A community farm surrounded on all sides by transit. Buses, cars and trains provide an urban hum while the gardens are tended by locals at La Finca Del Sur.
Like kids on a school day, we were shuffled into yellow buses. With knees gouging the seat in front, I imagined the days when fitting comfortably in this tiny space might have been possible.
Today's field trip was being organized by the American Community Gardening Association as a part of the 32nd Annual Conference being held at Columbia University's Manhattan campus. Our assignment would bring us to the Bronx. I'd never been there, so the idea of traipsing on new ground looking at their community gardens peaked my interest.
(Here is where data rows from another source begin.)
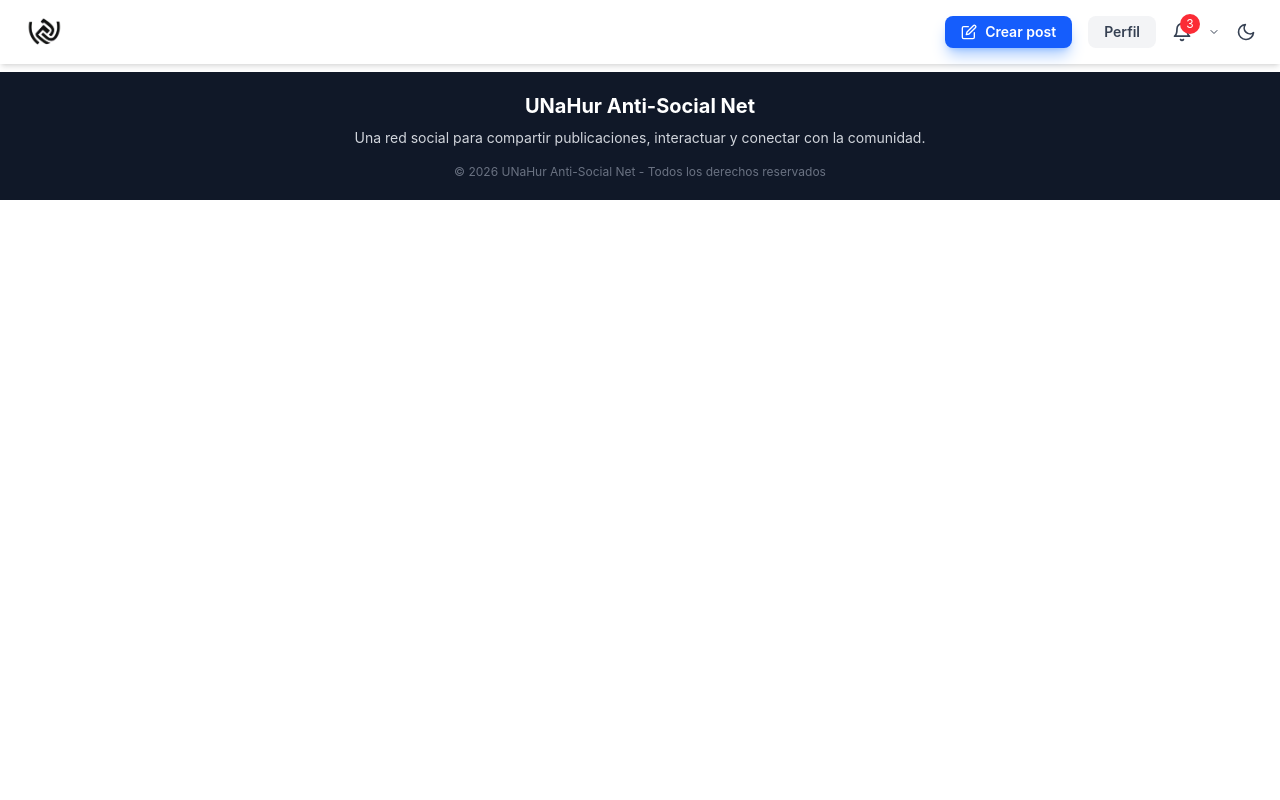
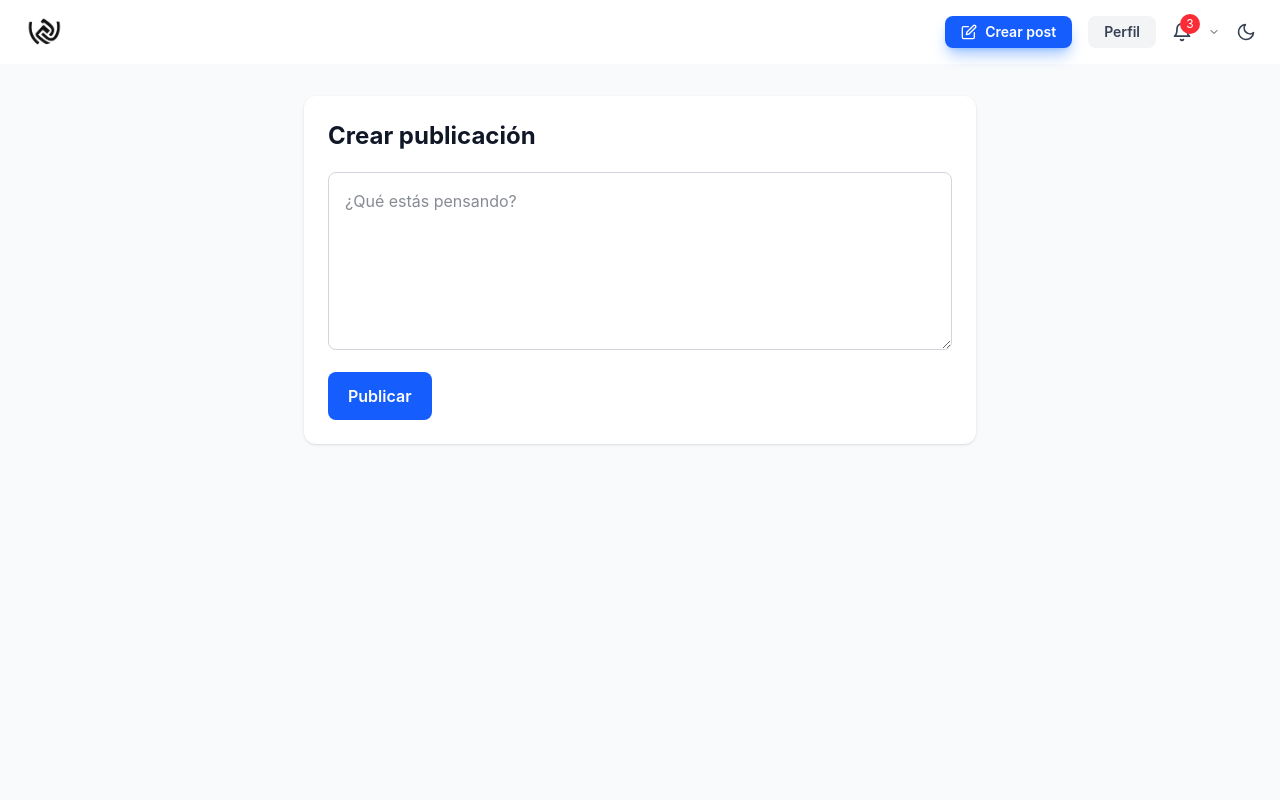
Before and after one commit to EnzoMorano/tp-red-social-interfaces, a React (Vite) app: page /create-post in a window 1280 px wide. Shown: the top 800 px of the page. Built offline with nearby package versions, Linux system fonts and the light colour scheme; sample sign-in values are in the browser's storage.

Commit message:
se agregó la sección de agregar post, falta arreglarla. Se modificó el nombre nickName a nickname

```diff
--- a/src/App.tsx
+++ b/src/App.tsx
@@ -8,6 +8,7 @@ import { Home } from "./pages/Home";
 import Post from "./pages/Post";
 import Profile from "./pages/Profile";
 import { ProtectedRoute } from "./components/ProtectedRoute";
+import CreatePost from "./pages/CreatePost";
 
 
 function App() {
@@ -17,6 +18,16 @@ function App() {
       <Routes>
         <Route path="/login" element={<Login />} />
         <Route path="/register" element={<Register />} />
+
+        <Route
+          path="/create-post"
+          element={
+            <ProtectedRoute>
+              <CreatePost />
+            </ProtectedRoute>
+          }
+        />
+
         <Route path="/post/:id" element={<Post />} />
         <Route
           path="/profile"
--- a/src/components/Header.tsx
+++ b/src/components/Header.tsx
@@ -36,10 +36,28 @@ function Header() {
         <div className="flex items-center gap-4">
           {user ? (
             <>
-              <button className="flex items-center gap-2 px-4 py-1.5 bg-blue-600 hover:bg-blue-700 text-white text-sm font-semibold rounded-lg cursor-pointer shadow-lg shadow-blue-500/40">
+              <Link
+                to="/create-post"
+                className="
+                  flex items-center gap-2
+                  px-4 py-1.5
+                  bg-blue-600
+                  hover:bg-blue-700
+                  text-white
+                  text-sm
+                  font-semibold
+                  rounded-lg
+                  cursor-pointer
+                  shadow-lg
+                  shadow-blue-500/40
+                "
+              >
+
                 <FiEdit className="text-base" />
+
                 Crear post
-              </button>
+
+              </Link>
 
               <Link
                 to="/profile"
@@ -94,7 +112,7 @@ function Header() {
                   onClick={() => setMenuAbierto(!menuAbierto)}
                   className="flex items-center gap-1 text-sm font-medium text-gray-700 dark:text-gray-300 cursor-pointer"
                 >
-                  {user.nickName}
+                  {user.nickname}
                   <FiChevronDown className="text-xs" />
                 </button>
                 {menuAbierto && (
--- a/src/context/userContext.tsx
+++ b/src/context/userContext.tsx
@@ -8,7 +8,7 @@ import {
 
 interface User {
   id: number;
-  nickName: string;
+  nickname: string;
 }
 
 interface UserContextType {
--- a/src/pages/CreatePost.tsx
+++ b/src/pages/CreatePost.tsx
@@ -1,3 +1,173 @@
+import { useState } from "react";
+import { useNavigate } from "react-router-dom";
+import { useUser } from "../context/userContext";
+import { createPost } from "../services/api";
+
+
 export default function CreatePost() {
-  return <div>Hola desde CreatePost</div>;
+
+  const { user } = useUser();
+  const navigate = useNavigate();
+
+  const [descripcion, setDescripcion] = useState("");
+  const [error, setError] = useState("");
+  const [cargando, setCargando] = useState(false);
+
+
+  async function enviarPost(e: React.FormEvent<HTMLFormElement>) {
+
+    e.preventDefault();
+
+    if (!descripcion.trim()) {
+      setError("El post no puede estar vacío");
+      return;
+    }
+
+
+    if (!user) {
+      return;
+    }
+
+
+    try {
+
+      setCargando(true);
+      setError("");
+
+      await createPost({
+        descripcion: descripcion.trim(),
+        userId: user.id
+      });
+
+
+      navigate("/");
+
+
+    } catch(error){
+
+      setError(
+        error instanceof Error
+        ? error.message
+        : "Error creando publicación"
+      );
+
+    } finally {
+
+      setCargando(false);
+
+    }
+
+  }
+
+
+  return (
+
+    <main className="min-h-screen bg-gray-50 dark:bg-gray-950 py-8 px-4">
+
+      <div className="max-w-2xl mx-auto">
+
+        <section className="
+          bg-white dark:bg-gray-800
+          rounded-xl shadow-sm
+          p-6
+        ">
+
+
+          <h1 className="
+            text-2xl font-bold
+            text-gray-900 dark:text-white
+            mb-5
+          ">
+            Crear publicación
+          </h1>
+
+
+
+          <form
+            onSubmit={enviarPost}
+            className="space-y-4"
+          >
+
+
+            <textarea
+
+              value={descripcion}
+
+              onChange={(e)=>{
+                setDescripcion(e.target.value);
+                setError("");
+              }}
+
+              rows={6}
+
+              placeholder="¿Qué estás pensando?"
+
+              className="
+                w-full
+                rounded-lg
+                border
+                border-gray-300
+                dark:border-gray-600
+                bg-white
+                dark:bg-gray-900
+                text-gray-900
+                dark:text-white
+                p-4
+                outline-none
+                focus:ring-2
+                focus:ring-blue-500
+              "
+
+            />
+
+
+
+            {error && (
+
+              <p className="text-red-500 text-sm">
+                {error}
+              </p>
+
+            )}
+
+
+
+            <button
+
+              disabled={cargando}
+
+              className="
+                bg-blue-600
+                hover:bg-blue-700
+                text-white
+                px-5
+                py-3
+                rounded-lg
+                font-semibold
+              "
+
+            >
+
+              {cargando
+                ? "Publicando..."
+                : "Publicar"
+              }
+
+
+            </button>
+
+
+          </form>
+
+
+        </section>
+
+
+      </div>
+
+
+    </main>
+
+  );
+
 }
--- a/src/pages/Login.tsx
+++ b/src/pages/Login.tsx
@@ -19,7 +19,7 @@ export default function Login() {
     const nuevosErrores: Record<string, string> = {};
 
     if (!nickName.trim()) {
-      nuevosErrores.nickName = "El nombre de usuario es obligatorio";
+      nuevosErrores.nickname = "El nombre de usuario es obligatorio";
     }
     if (!password.trim()) {
       nuevosErrores.password = "La contraseña es obligatoria";
@@ -38,7 +38,7 @@ export default function Login() {
       const usuario = usuarios.find((u: any) => u.nickname === nickName);
 
       if (!usuario) {
-        setErrores({ nickName: "El usuario no existe" });
+        setErrores({ nickname: "El usuario no existe" });
         return;
       }
 
@@ -47,7 +47,7 @@ export default function Login() {
         return;
       }
       setEnviado(true);
-      login({ id: usuario.id, nickName: usuario.nickname });
+      login({ id: usuario.id, nickname: usuario.nickname });
       navigate("/");
     } catch (error) {
       const mensaje =
--- a/src/pages/Register.tsx
+++ b/src/pages/Register.tsx
@@ -31,7 +31,7 @@ export default function Register() {
       nuevosErrores.fechaNac = "La fecha de nacimiento es obligatoria";
     }
     if (!nickName.trim()) {
-      nuevosErrores.nickName = "El nombre de usuario es obligatorio";
+      nuevosErrores.nickname = "El nombre de usuario es obligatorio";
     }
     if (!password.trim()) {
       nuevosErrores.password = "La contraseña es obligatoria";
@@ -63,7 +63,7 @@ export default function Register() {
 
       setEnviado(true);
 
-      login({ id: usuarioCreado.id, nickName: usuarioCreado.nickname });
+      login({ id: usuarioCreado.id, nickname: usuarioCreado.nickname });
       navigate("/");
     } catch (error) {
       const mensaje =
--- a/src/services/api.ts
+++ b/src/services/api.ts
@@ -75,3 +75,24 @@ export async function getPostsByUser(userId: string | number): Promise<Post[]> {
 
   return res.json();
 }
+
+
+export async function createPost(data: {
+  descripcion: string;
+  userId: number;
+}) {
+  const res = await fetch(`${API_URL}/posts`, {
+    method: "POST",
+    headers: {
+      "Content-Type": "application/json",
+    },
+    body: JSON.stringify(data),
+  });
+
+  if (!res.ok) {
+    const error = await res.json();
+    throw new Error(error.message || "No se pudo crear la publicación");
+  }
+
+  return res.json();
+}
```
There were amazing things happening in challenging situations. The people we met had vision, believed in the power of their communities and realized that the garden could make it all happen.
Rainwater collection systems were the norm at almost all the sites we visited. Notice how the roof is tied into the gutter and runs through pipes to the collection tank.
A Tats Cru mural colors a small community garden as a part of The Point, a community youth development center in the South Bronx. The mural is one of many as this is also Tats Cru's headquarters.
Most gardens get their city water from a hydrant on the street.
A conference participant eyes a plot through the decorative enclosure.
The garden oasis known as El Flamboyan Community Garden has many different nationalities represented, making it a melting pot for interesting growing techniques and vegetable varieties. All were surrounded by neighborhood highrise housing.
Bees and chickens were found in several gardens. Barriers were not used to keep anyone away from the bee hives. Local children's groups assisted in monitoring the hive activity and harvesting honey. We were told fruit tree production had escalated since the bees were introduced into the garden.